In the workshop with Jim Parsons a furniture maker. Based in Cransford in Suffolk, Jim specialises in making both traditional chairs and chairs of his own designs. Whilst the workshop is full of machinery and tools it is also full of chair parts sitting in jigs having been steam bent or carved. Here I have drawn Jim as he shaves the chairs cross members that will slot into the legs.
Jim buys locally grown ash coming straight from the wood.
Like many craft people he spends much of his time working in solitude.
My great grandfather came from Gloucestershire so I like to imagine that these cattle were familiar to him. The Gloucester are an ancient breed from the Severn valley since the 13th century but are now at risk with less than 750 females. So it is great that there are people like Ed Smith championing them.
Originally England’s oldest dairy breed they are best known for supplying the milk to make Double and Single Gloucester.
Drawn today are Olivia the mum with her calf also called Olivia being joined by another calf called Elizabeth. More of Izzi Rainey’s Highland cattle with the most adorable calves that just make you smile.

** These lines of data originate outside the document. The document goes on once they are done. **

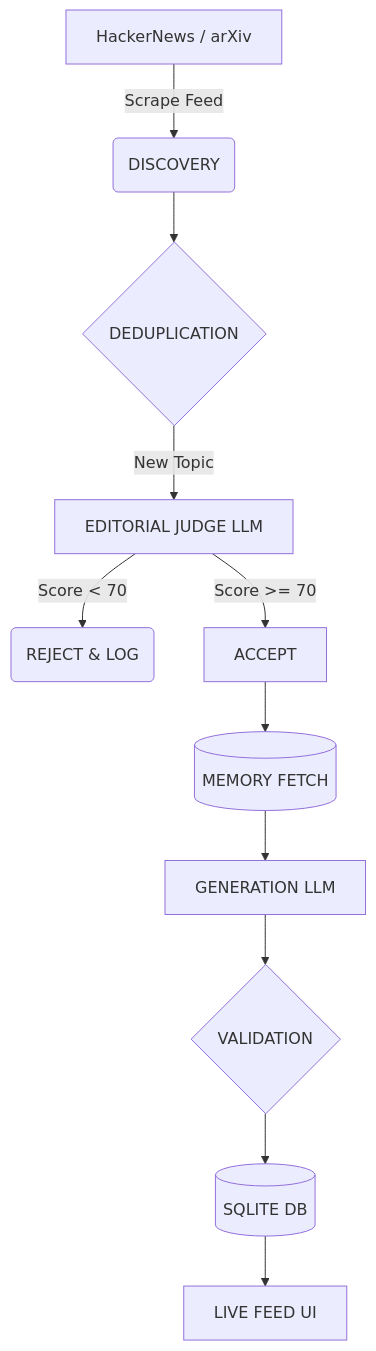
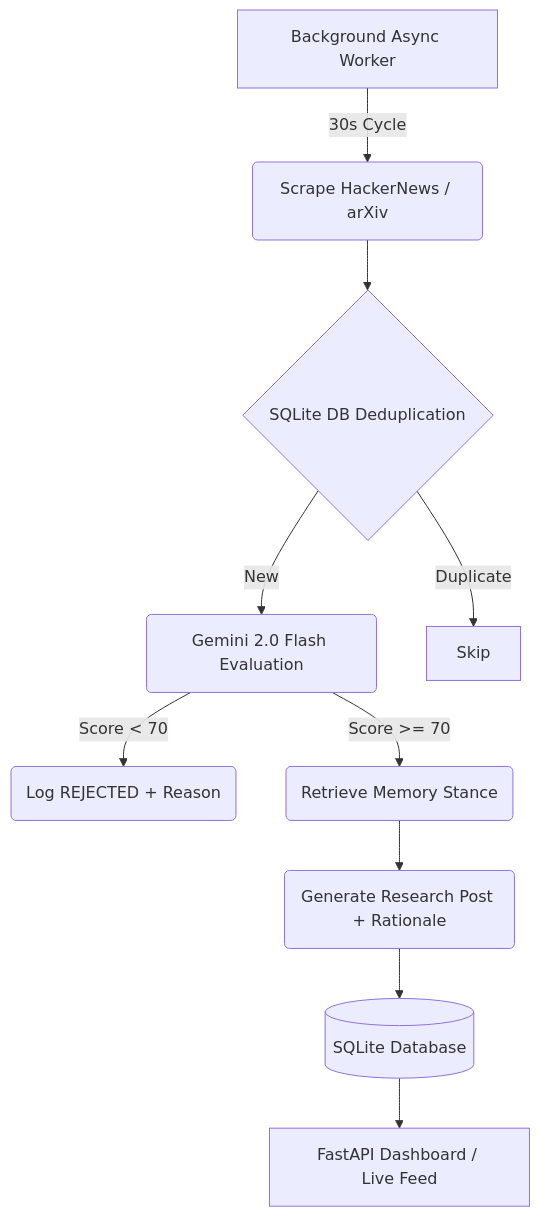
One commit to shambhushekharsinha-engg/aura-autonomous-ai-agent changed the diagram in README.md. Above: the diagram before and after it, drawn with Mermaid. The commit also changed other lines of this file and 15 other files, not shown here.

````diff
--- a/README.md
+++ b/README.md
@@ -43,13 +68,12 @@
 ```mermaid
 graph TD
-    A[HackerNews / arXiv] -->|Scrape Feed| B(DISCOVERY)
-    B --> C{DEDUPLICATION}
-    C -->|New Topic| D[EDITORIAL JUDGE LLM]
-    D -->|Score < 70| E(REJECT & LOG)
-    D -->|Score >= 70| F[ACCEPT]
-    F --> G[(MEMORY FETCH)]
-    G --> H[GENERATION LLM]
-    H --> I{VALIDATION}
-    I --> J[(SQLITE DB)]
-    J --> K[LIVE FEED UI]
+    A[Background Async Worker] -->|30s Cycle| B(Scrape HackerNews / arXiv)
+    B --> C{SQLite DB Deduplication}
+    C -->|New| D(Gemini 2.0 Flash Evaluation)
+    C -->|Duplicate| Z[Skip]
+    D -->|Score < 70| E(Log REJECTED + Reason)
+    D -->|Score >= 70| F(Retrieve Memory Stance)
+    F --> G(Generate Research Post + Rationale)
+    G --> H[(SQLite Database)]
+    H --> I[FastAPI Dashboard / Live Feed]
 ```
````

On the farm this morning with cattle farmer and textile designer Izzy Rainey in Foulsham, North Norfolk. Izzi is a young farmer with 2 beef herds of Lincoln reds and Highland cattle. Here is Nell one of her Highland girls who greeted us at the gate. A really friendly herd. It was also nice for me to see Izzi’s art and talk to her about it, she is an inspirational young lady.